### [MATERIAL FOR THIS EXERCISE]
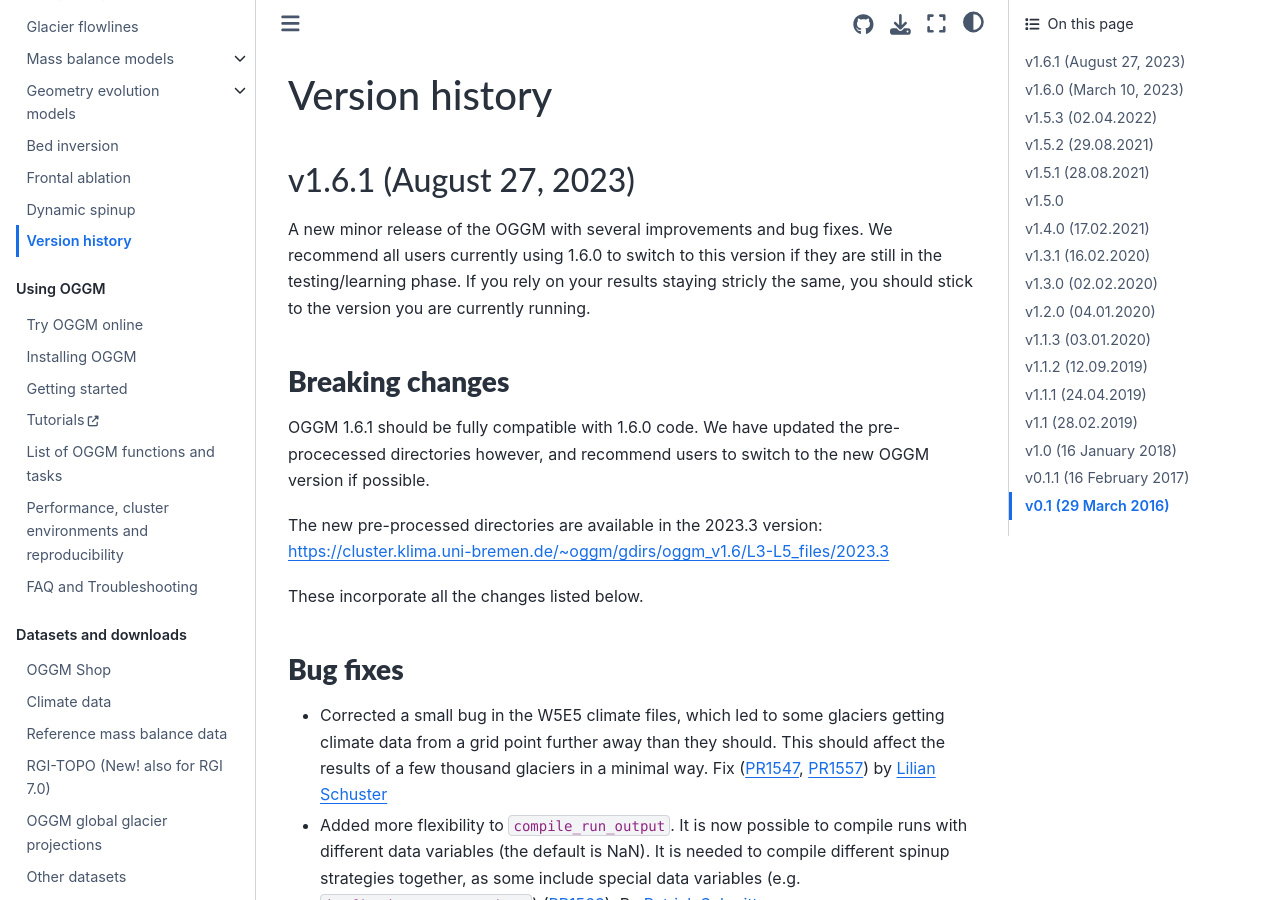
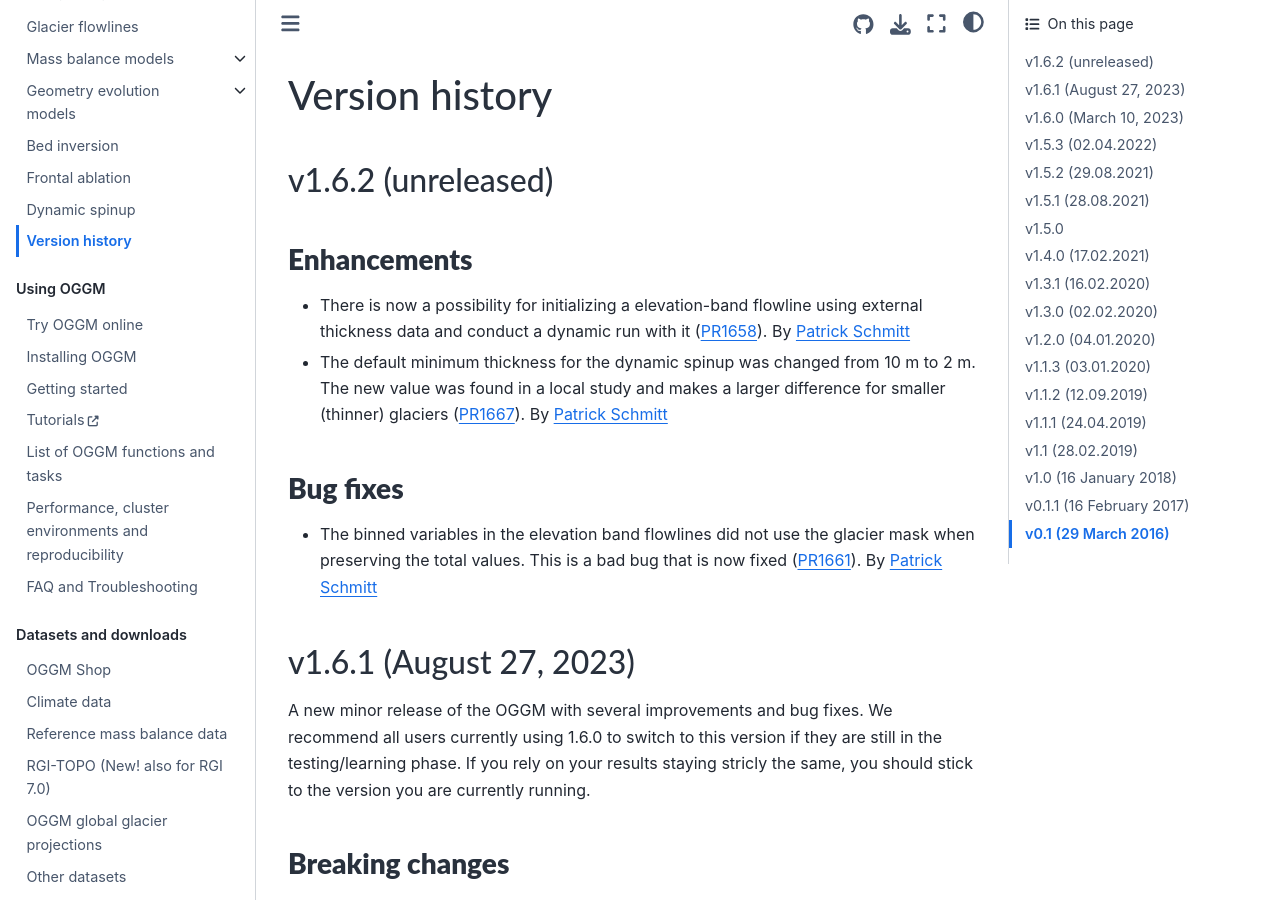
Before and after one commit to OGGM/oggm, a Sphinx documentation site: the page built from docs/whats-new.rst, in a window 1280 px wide and 900 px high. Built offline with Sphinx 7.4.7 and the Sphinx Book theme 1.1.4, drawn with Linux system fonts in a browser that asks for light colours; the version number could not be read and is left out.

Commit message:
added whats-new

```diff
--- a/docs/whats-new.rst
+++ b/docs/whats-new.rst
@@ -2,6 +2,29 @@
 
 Version history
 ===============
+
+v1.6.2 (unreleased)
+-------------------
+
+Enhancements
+~~~~~~~~~~~~
+
+- There is now a possibility for initializing a elevation-band flowline using
+  external thickness data and conduct a dynamic run with it (:pull:`1658`).
+  By `Patrick Schmitt <https://github.com/pat-schmitt>`_
+- The default minimum thickness for the dynamic spinup was changed from 10 m
+  to 2 m. The new value was found in a local study and makes a larger
+  difference for smaller (thinner) glaciers (:pull:`1667`).
+  By `Patrick Schmitt <https://github.com/pat-schmitt>`_
+
+Bug fixes
+~~~~~~~~~
+
+- The binned variables in the elevation band flowlines did not use the
+  glacier mask when preserving the total values. This is a bad
+  bug that is now fixed (:pull:`1661`).
+  By `Patrick Schmitt <https://github.com/pat-schmitt>`_
+
 
 v1.6.1 (August 27, 2023)
 ------------------------
```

### [WHAT TO WORK ON]
A precise copy of each record, with the images removed, should be output.

### [EXERCISE RESPONSE]
Before and after one commit to OGGM/oggm, a Sphinx documentation site: the page built from docs/whats-new.rst, in a window 1280 px wide and 900 px high. Built offline with Sphinx 7.4.7 and the Sphinx Book theme 1.1.4, drawn with Linux system fonts in a browser that asks for light colours; the version number could not be read and is left out.

Commit message:
added whats-new

```diff
--- a/docs/whats-new.rst
+++ b/docs/whats-new.rst
@@ -2,6 +2,29 @@
 
 Version history
 ===============
+
+v1.6.2 (unreleased)
+-------------------
+
+Enhancements
+~~~~~~~~~~~~
+
+- There is now a possibility for initializing a elevation-band flowline using
+  external thickness data and conduct a dynamic run with it (:pull:`1658`).
+  By `Patrick Schmitt <https://github.com/pat-schmitt>`_
+- The default minimum thickness for the dynamic spinup was changed from 10 m
+  to 2 m. The new value was found in a local study and makes a larger
+  difference for smaller (thinner) glaciers (:pull:`1667`).
+  By `Patrick Schmitt <https://github.com/pat-schmitt>`_
+
+Bug fixes
+~~~~~~~~~
+
+- The binned variables in the elevation band flowlines did not use the
+  glacier mask when preserving the total values. This is a bad
+  bug that is now fixed (:pull:`1661`).
+  By `Patrick Schmitt <https://github.com/pat-schmitt>`_
+
 
 v1.6.1 (August 27, 2023)
 ------------------------
```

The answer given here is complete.